How Breastfeeding Affects Your Child’s Oral Health?
- July 12, 2021
- Posted by: Nitin Bidani
- Category: Dental Self-Care Tips
Breastfeeding for newborn infants is recommended by the WHO and other accredited health specialists. It has been proven to be hugely beneficial for both mother and baby. Breast milk is also known as liquid gold and is a protective shield for the child against several health problems. Many mothers would know that breastfeeding protects the child against allergies and eczema while lowering the risk of contracting viruses and infections. Some studies have talked about it lessening the chance of SIDS (Sudden Infant Death Syndrome). But are you aware that breastfeeding and oral health are interlinked for the baby? In today’s article, we will discuss this in detail.
Breastfeeding Delivers Essential Nutrients

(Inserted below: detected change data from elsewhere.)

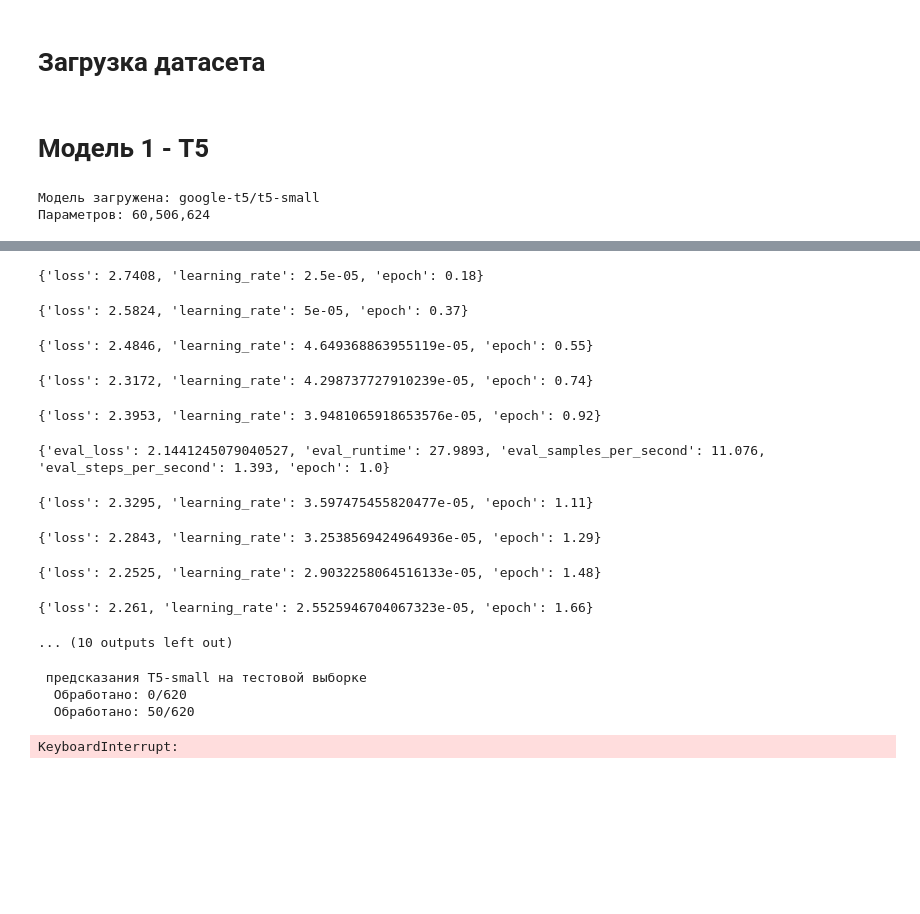
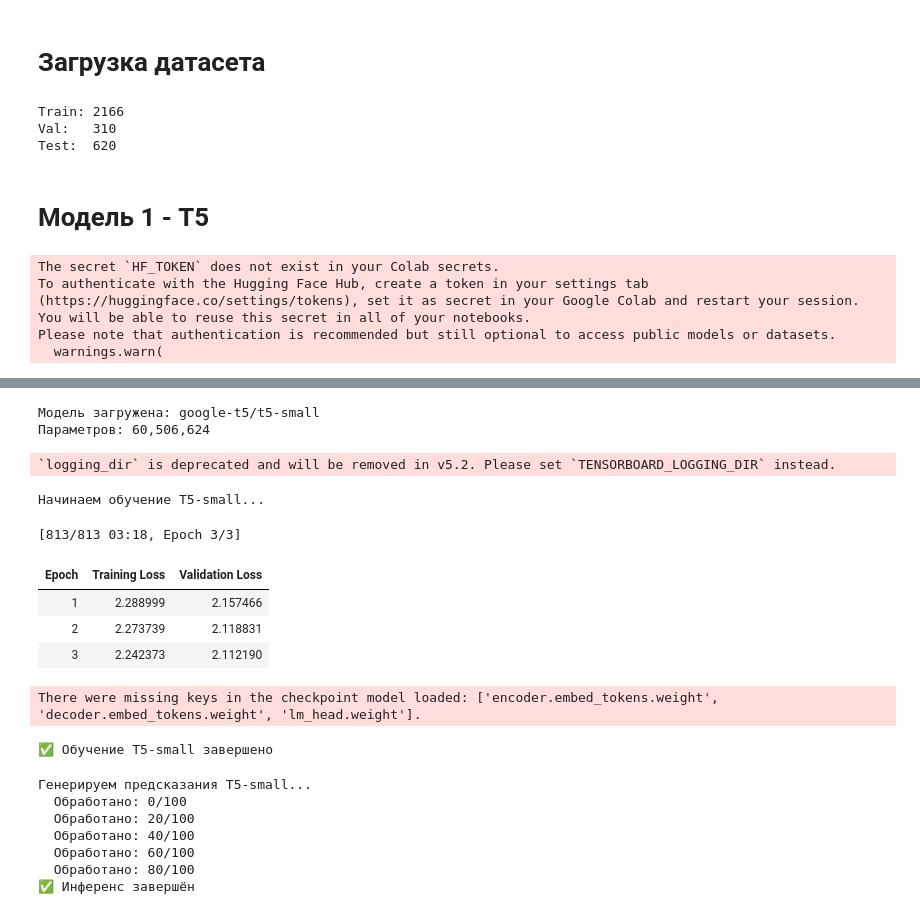
Before and after one commit to vsyroc/a_digital_department, a Jupyter notebook: lab5.ipynb, the cells around one changed output, grey strips where cells are left out. Cells and saved outputs as stored; diff of their text form; code cells hidden in the pictures; blank space fills up the shorter version.

```diff
--- a/lab5.ipynb
+++ b/lab5.ipynb
@@ -46,11 +46,18 @@ Note: you may need to restart the kernel to use updated packages.
 # %%
 import pandas as pd
 
-# Загружаем датасет из Лабы 3
-train = pd.read_csv('dataset/train.csv')
-val = pd.read_csv('dataset/val.csv')
-test = pd.read_csv('dataset/test.csv')
+train = pd.read_parquet('dataset/train.parquet')
+val = pd.read_parquet('dataset/val.parquet')
+test = pd.read_parquet('dataset/test.parquet')
 
 train = train[['transcript', 'summary']]
 val = val[['transcript', 'summary']]
 test = test[['transcript', 'summary']]
+
+print(f"Train: {len(train)}")
+print(f"Val:   {len(val)}")
+print(f"Test:  {len(test)}")
+# %% [output]
+Train: 2166
+Val:   310
+Test:  620
@@ -106,7 +115,7 @@ training_args_t5 = Seq2SeqTrainingArguments(
     weight_decay=0.01,
     logging_dir='./logs/t5-small',
     logging_steps=50,
-    evaluation_strategy='epoch',
+    eval_strategy='epoch',
     save_strategy='epoch',
     load_best_model_at_end=True,
     predict_with_generate=True,
@@ -121,7 +130,7 @@ trainer_t5 = Seq2SeqTrainer(
     args=training_args_t5,
     train_dataset=train_ds_t5,
     eval_dataset=val_ds_t5,
-    tokenizer=tokenizer_t5,
+    processing_class=tokenizer_t5,
     data_collator=data_collator_t5,
 )
 
@@ -129,5 +138,8 @@ print("Начинаем обучение T5-small...")
 trainer_t5.train()
 print("✅ Обучение T5-small завершено")
 # %% [output]
-Модель загружена: google-t5/t5-small
-Параметров: 60,506,624
+The secret `HF_TOKEN` does not exist in your Colab secrets.
+To authenticate with the Hugging Face Hub, create a token in your settings tab (https://huggingface.co/settings/tokens), set it as secret in your Google Colab and restart your session.
+You will be able to reuse this secret in all of your notebooks.
+Please note that authentication is recommended but still optional to access public models or datasets.
+  warnings.warn(
@@ -135,14 +148,14 @@ print("✅ Обучение T5-small завершено")
-{'loss': 2.7408, 'learning_rate': 2.5e-05, 'epoch': 0.18}
+Модель загружена: google-t5/t5-small
+Параметров: 60,506,624
-{'loss': 2.5824, 'learning_rate': 5e-05, 'epoch': 0.37}
+`logging_dir` is deprecated and will be removed in v5.2. Please set `TENSORBOARD_LOGGING_DIR` instead.
-{'loss': 2.4846, 'learning_rate': 4.649368863955119e-05, 'epoch': 0.55}
+Начинаем обучение T5-small...
-{'loss': 2.3172, 'learning_rate': 4.298737727910239e-05, 'epoch': 0.74}
+[813/813 03:18, Epoch 3/3]
+| Epoch | Training Loss | Validation Loss |
+| 1 | 2.288999 | 2.157466 |
+| 2 | 2.273739 | 2.118831 |
+| 3 | 2.242373 | 2.112190 |
-{'loss': 2.3953, 'learning_rate': 3.9481065918653576e-05, 'epoch': 0.92}
+There were missing keys in the checkpoint model loaded: ['encoder.embed_tokens.weight', 'decoder.embed_tokens.weight', 'lm_head.weight'].
-{'eval_loss': 2.1441245079040527, 'eval_runtime': 27.9893, 'eval_samples_per_second': 11.076, 'eval_steps_per_second': 1.393, 'epoch': 1.0}
+✅ Обучение T5-small завершено
-{'loss': 2.3295, 'learning_rate': 3.597475455820477e-05, 'epoch': 1.11}
-{'loss': 2.2843, 'learning_rate': 3.2538569424964936e-05, 'epoch': 1.29}
-{'loss': 2.2525, 'learning_rate': 2.9032258064516133e-05, 'epoch': 1.48}
-{'loss': 2.261, 'learning_rate': 2.5525946704067323e-05, 'epoch': 1.66}
-... (10 outputs left out)
 # %%
 import numpy as np
 
@@ -166,22 +179,28 @@ def generate_summary(model, tokenizer, text, prefix="summarize: ", max_input=512
 model_t5.eval()
 model_t5.to('cuda' if torch.cuda.is_available() else 'cpu')
 
-print(" предсказания T5-small на тестовой выборке")
+# Берём только 100 записей для оценки
+test_sample = test.sample(100, random_state=42).reset_index(drop=True)
+
+print("Генерируем предсказания T5-small...")
 
 predictions_t5 = []
 references_t5 = []
 
-for i, row in test.iterrows():
+for i, row in test_sample.iterrows():
     pred = generate_summary(model_t5, tokenizer_t5, row['transcript'])
     predictions_t5.append(pred)
     references_t5.append(row['summary'])
 
-    if i % 50 == 0:
-        print(f"  Обработано: {i}/{len(test)}")
+    if i % 20 == 0:
+        print(f"  Обработано: {i}/100")
 
 print("✅ Инференс завершён")
 # %% [output]
- предсказания T5-small на тестовой выборке
-  Обработано: 0/620
-  Обработано: 50/620
+Генерируем предсказания T5-small...
+  Обработано: 0/100
+  Обработано: 20/100
+  Обработано: 40/100
+  Обработано: 60/100
+  Обработано: 80/100
+✅ Инференс завершён
-KeyboardInterrupt:
```
Also changed, not shown: parts of 17 cells of this notebook.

According to WHO and UNICEF, mothers should breastfeed children within the first hour of birth and for an uninterrupted period of the first 6 months. It is known to provide essential nutrients necessary for the growth and development of the child. These nutrients are crucial for maintaining gums and teeth once it appears. Also, breast milk is filled with fatty acids which neutralize inflammation and proteins for strong jaw muscles. Finally, it contains vitamins necessary for maintaining oral health.
Tooth Decay Risk Lowered

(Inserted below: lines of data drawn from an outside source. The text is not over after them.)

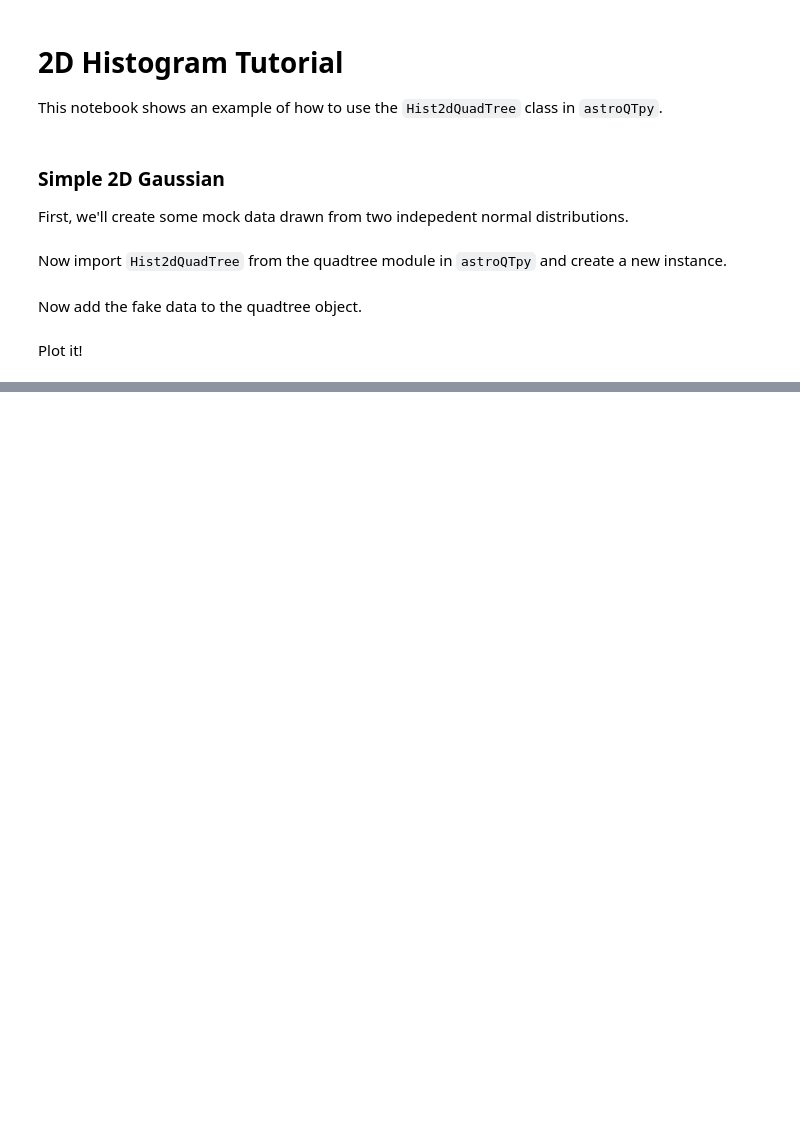
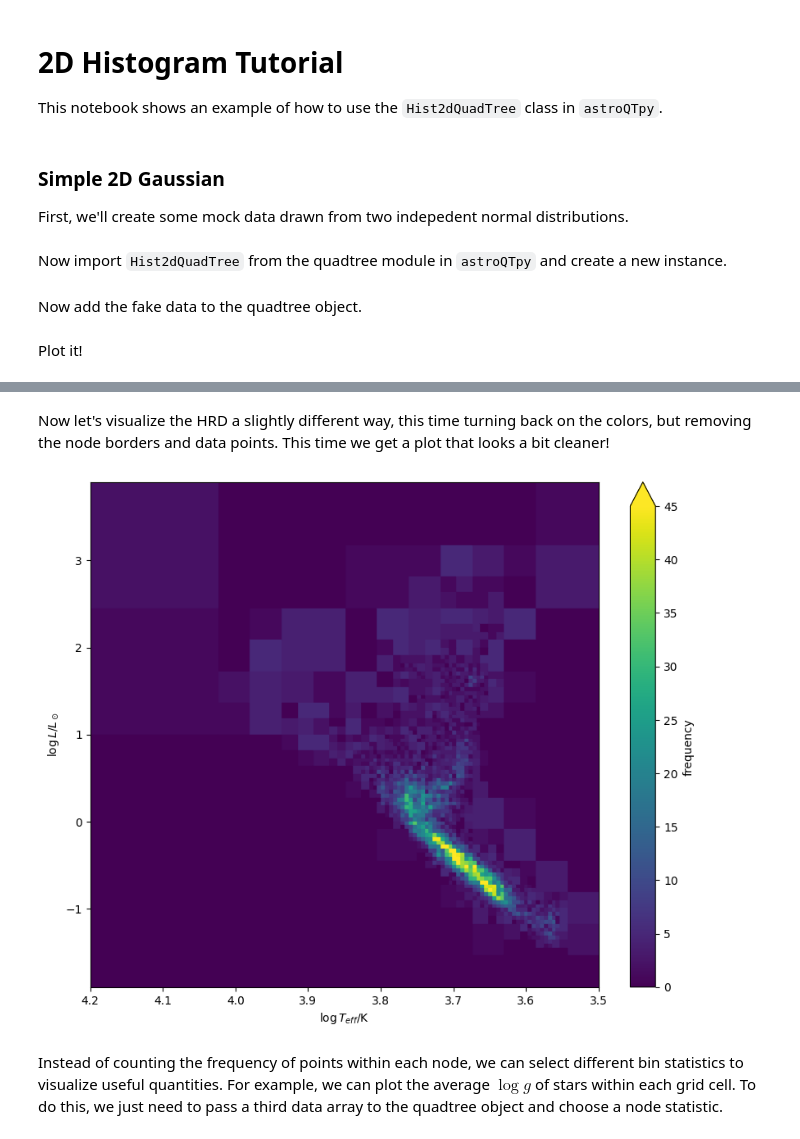
Before and after one commit to CalebHarada/astroQTpy, a Jupyter notebook: docs/tutorials/hist2d_tutorial.ipynb, the cells around one changed output, grey strips where cells are left out. Drawn from its saved outputs; the diff is of its cells as text; code cells hidden in the pictures; blank space fills up the shorter version.

```diff
--- a/docs/tutorials/hist2d_tutorial.ipynb
+++ b/docs/tutorials/hist2d_tutorial.ipynb
@@ -53,0 +139,20 @@ from astroquery.gaia import Gaia
+# %% [markdown]
+Now let's visualize the HRD a slightly different way, this time turning back on the colors, but removing the node borders and data points. This time we get a plot that looks a bit cleaner!
+# %%
+fig, ax = plt.subplots(figsize=(10,8))
+ax.set_xlim(3.5, 4.2)
+ax.set_ylim(-1.9, 3.9)
+
+# plot the quadtree
+hist2d = hrd_2d_histogram.draw_tree(ax, show_lines=False, cmap='viridis', vmin=0, vmax=45)
+plt.colorbar(hist2d, ax=ax, label='frequency', extend='max')
+ax.set_xlabel('$\log T_{eff}$/K')
+ax.set_ylabel('$\log L / L_\odot$')
+
+ax.invert_xaxis()
+
+plt.show()
+# %% [output]
+[figure, added]
+# %% [markdown]
+Instead of counting the frequency of points within each node, we can select different bin statistics to visualize useful quantities. For example, we can plot the average $\log g$ of stars within each grid cell. To do this, we just need to pass a third data array to the quadtree object and choose a node statistic.
```
Also changed, not shown: parts of 16 cells of this notebook, 1 other file.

Tooth decay can affect any child but bottle-fed babies are at more risk of developing cavities. This happens because the baby’s teeth have prolonged exposure to sugary beverages due to sleeping with a bottle in their mouth. On the other hand, breastfeeding would lower the chance of tooth decay as babies won’t be exposed to milk for a long time. Also, breast milk contains antibodies that fight against harmful bacteria present in the mouth. These antibiotic effects of breastfeeding fight tooth decay in children and give them a beautiful smile.
Bite Alignment Improves With Breastfeeding
Plenty of research like Pediatrics in 2015 and one in the August 2017 issue of the American Dental Association journal found a link between breastfeeding and teeth alignment. Babies who are exclusively breastfeeding for the first 6 months of life are less likely to face problems like overbites, crossbites, and open bites. The teeth alignment issues would be more prevalent in babies who are breastfed for a short span of time or who are bottle-fed.
Can I Breastfeed After Oral Surgery
There is no medical evidence to stop breastfeeding after tooth extraction or any oral surgery. If a tooth is to be removed, the mother would be given sedation or an anesthetic injection. Plus, the effects wore off soon as the drug would have been either exhaled or metabolized. Consult your pediatrician and dentist near you for more information.
Can Breastfeeding Cause Oral Thrush
Thrush (candida) infection in the breast can lead to pain in breastfeeding women. Also, babies being fed breast milk can contract oral thrush in their mouths. In case of such issues, consult your dentist or pediatrician immediately.
Basic Tips or Guidelines for Breastfeeding Moms
Pediatric dental experts advise mothers to practice good oral hygiene before the baby’s first tooth appears. As a matter of fact, a baby’s teeth begin to emerge in the second trimester of pregnancy itself. Also, most babies will have 20 primary teeth at the time of birth and some would be fully developed in the jaw.
A breastfeeding mother should follow the simple tips:
- One should gently cross a clean, soft, and damp washcloth over the baby’s gums after every feeding. This will remove harmful bacteria.
- Post the tooth’s emergence, use little water, an infant toothbrush, and fluoride toothpaste (almost the size of a grain of rice) to brush the baby’s teeth.
- Start flossing gently as the teeth emerge.
- Teach your child to spit at the time of brushing by the age of two.
- Increase the fluoride toothpaste size in brushing to a pea-sized amount.
- Book your child’s first dental appointment by their first birthday.
- Teach your child about good nutrition by decreasing the sugary foods and beverages intake.
In case of any questions regarding pediatric oral health care or about breastfeeding and oral health, do call us at 800-250-3500. We will do our best to keep the families smiling without any hesitation! Schedule a consultation here